Cruise lines use Helsinki as a useful staging point on their way to and from St Petersburg but their passengers discover an elegant city, well worth a visit of its own. It is dynamic and modern yet peaceful and civilised.
Cruise ships berth either in the very centre of town or to the west, about 2½ km (1½ miles) away as the crow flies.
Vessels longer than 230 metres (755 feet) or with engine power of less than 22 mW (30 000 hp) can’t reach the city berths because of the narrow strait at Suomenlinna, a sea fortress just off the coast.
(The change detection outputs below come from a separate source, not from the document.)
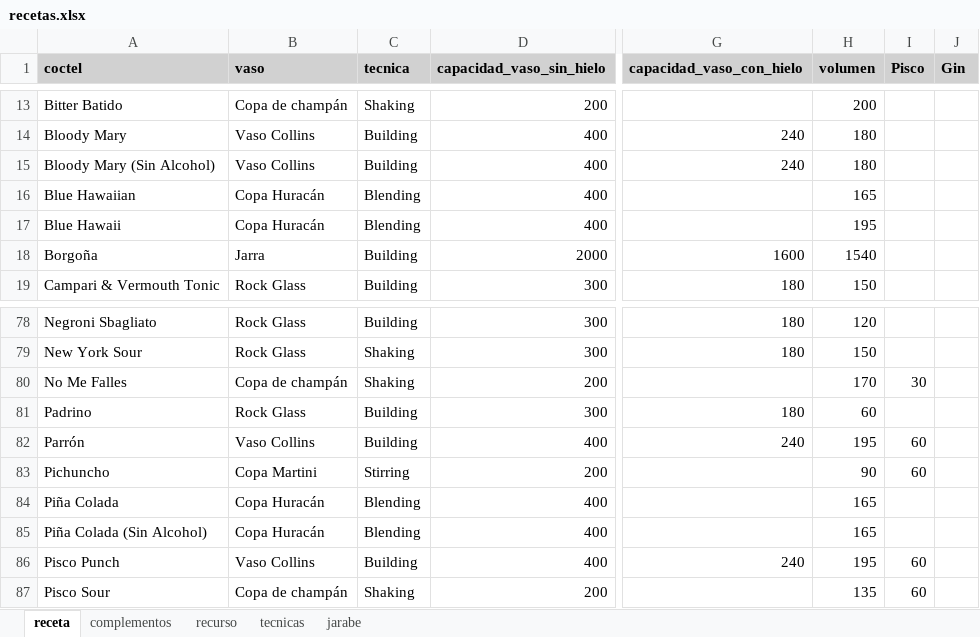
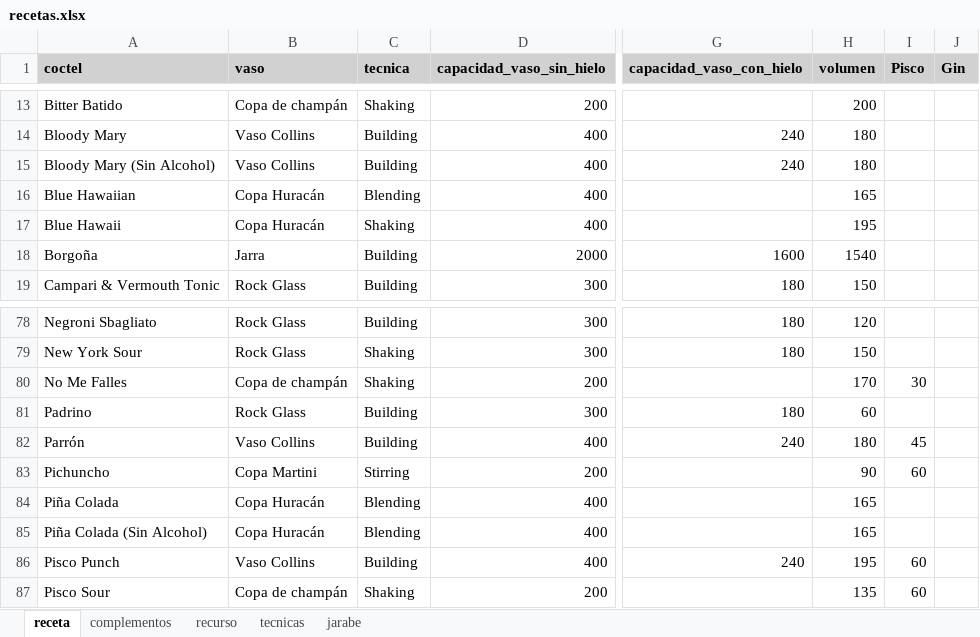
Before and after one commit to cargomir/clubdelicores, an Excel workbook: data/recetas.xlsx, sheet receta, drawn as a sheet; only a part is shown, gaps mark what is left out; values as stored, in another font and other column widths than the file's, no borders; conditional formats not drawn; the diff names each change by its address in the sheet, - before the commit and + after, or states it on an @@ line.

```diff
--- a/data/recetas.xlsx (sheet receta)
+++ b/data/recetas.xlsx (sheet receta)
-C17 (tecnica): Blending
+C17 (tecnica): Shaking
-H82 (volumen): 195
+H82 (volumen): 180
-I82 (Pisco): 60
+I82 (Pisco): 45
```
Also changed, not shown: sheet recurso.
Rather more than half of the cruise ships calling at Helsinki have to berth to the west.
The central berths are either in the South Harbour (shown as EPL, EKL and EO1 in the online schedule of the Port of Helsinki) or just outside it at Katajanokka (ERA and ERB) . In either case the main sights of central Helsinki are right outside your window and buses are unnecessary for anyone able to walk.Highslide JS
The berths to the west are either at Hernesaari (LHB and LHC) or Melkki Quay (LMA). These two locations are separated from each other by an expanse of water, so Melkki is quite a lot farther from the centre by road.
From Hernesaari it is possible to walk to the centre. From Melkki Quay it is really not worth trying. However, public transport is a viable alternative to the shuttle bus at both locations.
Passengers of ships using Helsinki as a turnaround port (the place where the cruise starts and finishes) have access to cruise terminal buildings.
For the rest, there are limited quay facilities. Ships berthed in the centre are so close to shops, restaurants, ATMs, etc. that this hardly matters.